14.00, room 445, PCRI
We present results of our study of pattern-based XML query languages. A variety of analogs of conjunctive queries over XML documents have been studied in the literature. We focus on languages based on tree patterns, which follow the structure of tree documents. They arise naturally in many problems related to integrating and exchanging data and to handling incomplete information. In this talk, we concentrate on the problems of finding certain answers to queries, and on static analysis, in particular, query containment.
The problem of computing certain answers arises when one queries incompletely specified databases, i.e., databases with missing information. As often happens, the complexity of the problem jumps when one moves from relations to XML. Nonetheless, we identified large relevant classes of queries for which efficient algorithms can be developed. Curiously, for some of these classes, no analogous results existed in the relational world. In fact, we uncovered a well-behaved class of relational queries which had been overlooked so far.

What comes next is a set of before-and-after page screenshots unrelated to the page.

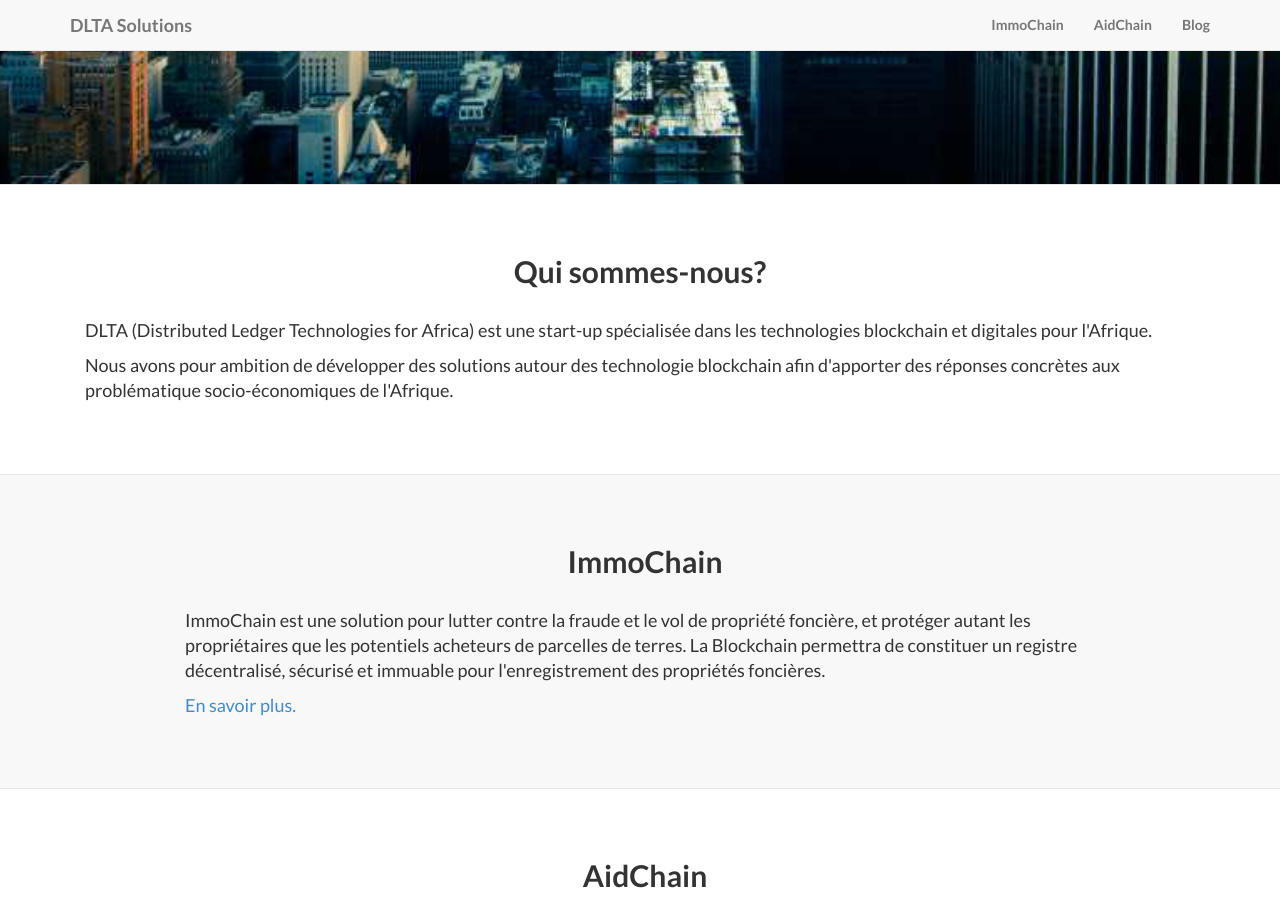
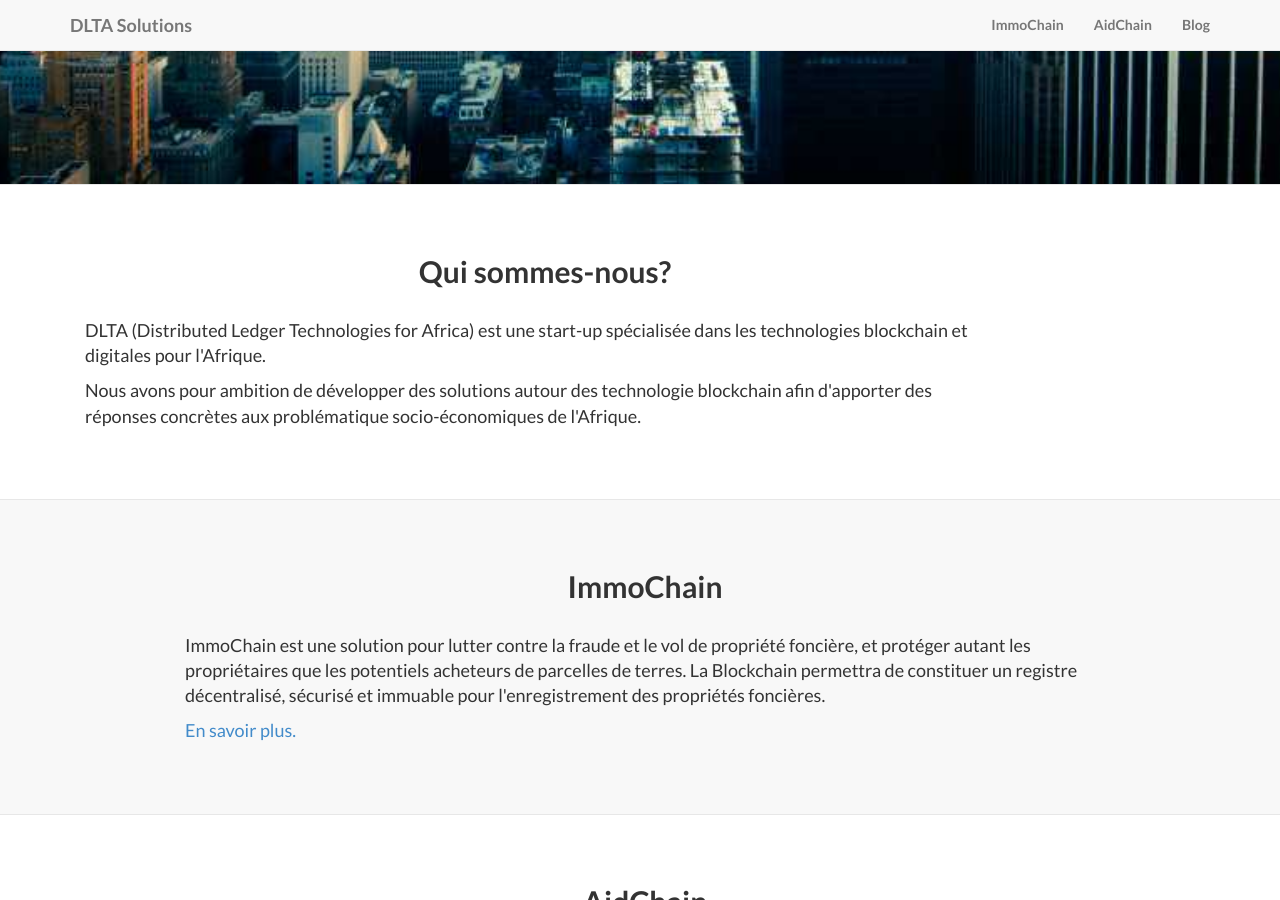
Before and after one commit to dltasolutions/dltasolutions.github.io, a Jekyll site: the page built from index.html, in a window 1280 px wide and 900 px high, scrolled down 526 px. Built offline with Jekyll 4.4.1, drawn with Linux system fonts in a browser that asks for light colours; the list of posts is cut into pages by our own code.

Commit message:
Update index.html

```diff
--- a/index.html
+++ b/index.html
@@ -12,7 +12,7 @@
 <!--SECTION 1 : QUI SOMMES-NOUS? -->
 <div class="content-section-b">
   <div class="container">
-    <div class="col-lg-12 col-sm-6">
+    <div class="col-lg-10 col-sm-6">
       <h2 class="section-heading">Qui sommes-nous?</h2>
       <div class="lead">
 <p>DLTA (Distributed  Ledger Technologies for Africa) est une start-up
```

Testing for query containment is a fondamental task in query optimization. In the relational case, classical homomorphism based tools lead to reasonable complexity algorithms. In XML such techniques can be applied only for very simple queries. Beyond thoses classes of queries, they can either be adapted by using more sophisticated data structures, or – provably – they cannot be adapted at all. In addition, we look at the containment problem in the presence of extra features (such as schemas for documents).
The talk will be based on papers from ICDT’12 and ICDT’13.

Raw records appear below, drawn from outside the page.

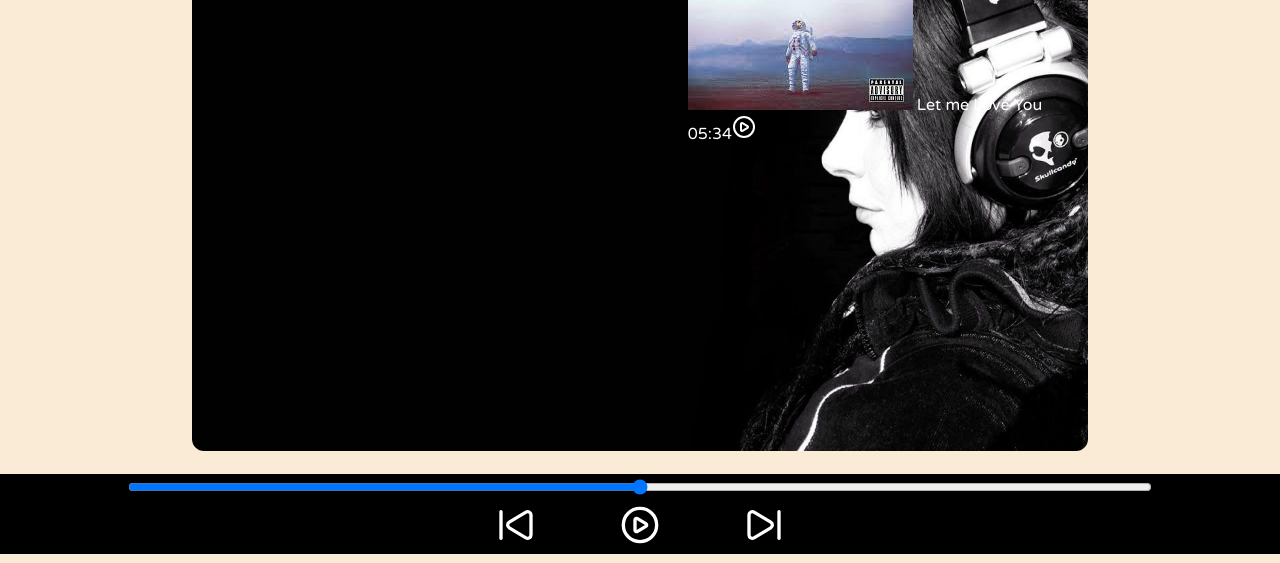
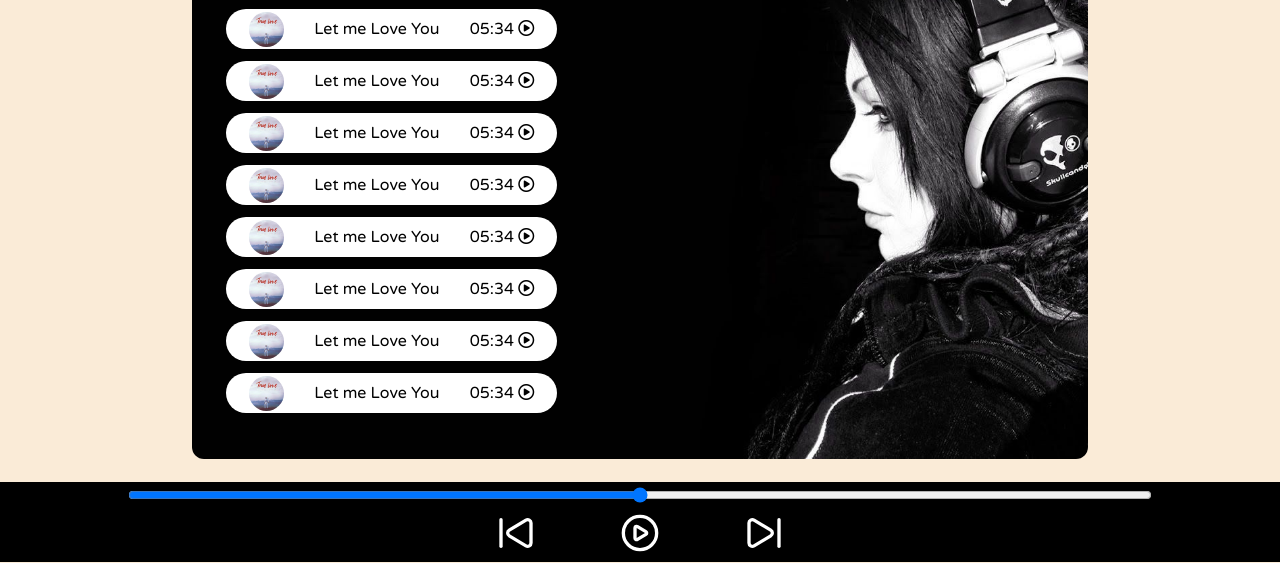
Before and after one commit to KalpitChandekar/Spotify, a website: page index.html in a window 1280 px wide. Shown: the part 237-800 px from the top of the page. Drawn offline with nearby package versions, Linux system fonts and the light colour scheme.

Commit message:
update content of container

```diff
--- a/index.html
+++ b/index.html
@@ -4,26 +4,76 @@
     <meta charset="UTF-8" />
     <meta name="viewport" content="width=device-width, initial-scale=1.0" />
     <title>Spotify - Sunte ja baja te ja</title>
+    <link
+      rel="stylesheet"
+      href="https://cdnjs.cloudflare.com/ajax/libs/font-awesome/6.4.2/css/all.min.css"
+    />
     <link rel="stylesheet" href="style.css" />
   </head>
   <body>
     <nav>
       <ul>
         <li class="brand"><img src="images/logo.png" alt="" />Spotify</li>
-        <li>Home</li>
-        <li>About</li>
+        <li class="point">Home</li>
+        <li class="point">About</li>
       </ul>
     </nav>
 
     <div class="container">
-      <div class="songList"><h1>Best of NCS - No Copyright Sounds</h1></div>
-      <div>
-        <div class="songItem">
-          <img src="images/covers/10.jpg" alt="10" />
-          <span>Let me Love You</span>
-          <span class="songlistplay"
-            ><span>05:34</span><i class="ico" data-lucide="play-circle"></i>
-          </span>
+      <div class="songList"><h1>Best of NCS - No Copyright Sounds</h1>
+        <div>
+          <div class="songItem"><img src="images/covers/10.jpg" alt="10" />
+              <span>Let me Love You</span><span class="songlistplay">
+              <span class="timestamp">05:34  <i class="fa-regular fa-circle-play"></i></span></span>
+          </div>
+        </div>
+        <div>
+          <div class="songItem"><img src="images/covers/10.jpg" alt="10" />
+              <span>Let me Love You</span><span class="songlistplay">
+              <span class="timestamp">05:34  <i class="fa-regular fa-circle-play"></i></span></span>
+          </div>
+        </div>
+        <div>
+          <div class="songItem"><img src="images/covers/10.jpg" alt="10" />
+              <span>Let me Love You</span><span class="songlistplay">
+              <span class="timestamp">05:34  <i class="fa-regular fa-circle-play"></i></span></span>
+          </div>
+        </div>
+        <div>
+          <div class="songItem"><img src="images/covers/10.jpg" alt="10" />
+              <span>Let me Love You</span><span class="songlistplay">
+              <span class="timestamp">05:34  <i class="fa-regular fa-circle-play"></i></span></span>
+          </div>
+        </div>
+        <div>
+          <div class="songItem"><img src="images/covers/10.jpg" alt="10" />
+              <span>Let me Love You</span><span class="songlistplay">
+              <span class="timestamp">05:34  <i class="fa-regular fa-circle-play"></i></span></span>
+          </div>
+        </div>
+        <div>
+          <div class="songItem"><img src="images/covers/10.jpg" alt="10" />
+              <span>Let me Love You</span><span class="songlistplay">
+              <span class="timestamp">05:34  <i class="fa-regular fa-circle-play"></i></span></span>
+          </div>
+        </div>
+        <div>
+          <div class="songItem"><img src="images/covers/10.jpg" alt="10" />
+              <span>Let me Love You</span><span class="songlistplay">
+              <span class="timestamp">05:34  <i class="fa-regular fa-circle-play"></i></span></span>
+          </div>
+        </div>
+        <div>
+          <div class="songItem"><img src="images/covers/10.jpg" alt="10" />
+              <span>Let me Love You</span><span class="songlistplay">
+              <span class="timestamp">05:34  <i class="fa-regular fa-circle-play"></i></span></span>
+          </div>
+        </div>
+        <div>
+          <div class="songItem"><img src="images/covers/10.jpg" alt="10" />
+              <span>Let me Love You</span><span class="songlistplay">
+              <span class="timestamp">05:34  <i class="fa-regular fa-circle-play"></i></span></span>
+          </div>
         </div>
       </div>
 
--- a/style.css
+++ b/style.css
@@ -30,6 +30,10 @@ nav ul li {
   padding: 0 12px;
 }
 
+.point {
+  cursor: pointer;
+}
+
 .brand {
   display: flex;
   align-items: center;
@@ -52,7 +56,7 @@ nav ul li {
   width: 70%;
   border-radius: 12px;
   padding: 34px;
-  background-image: url('images/bg.jpg');
+  background-image: url("images/bg.jpg");
   background-size: cover;
 }
 
@@ -77,5 +81,37 @@ nav ul li {
   margin: 10px 40px 0 40px;
   width: 40px;
   height: 40px;
+}
 
+.songList {
+  width: 50%;
 }
+
+.songList h1 {
+  font-size: 25px;
+}
+
+.songItem {
+  height: 40px;
+  display: flex;
+  background-color: white;
+  color: black;
+  width: 80%;
+  margin: 12px 0;
+  justify-content: space-between;
+  align-items: center;
+  border-radius: 34px;
+}
+
+.songItem img {
+  width: 35px;
+  margin: 0 23px;
+  border-radius: 34px;
+}
+
+.timestamp {
+  margin: 0 23px;
+}
+.timestamp {
+  cursor: pointer;
+}
```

Amélie Gheerbrant did a PhD about fixed-point logics on trees in Amsterdam with Johan van Benthem and Balder ten Cate. She is currently doing a postdoc in Edinburgh with Leonid Libkin. Her main research interests are in the areas of data management and applications of logic in computer science.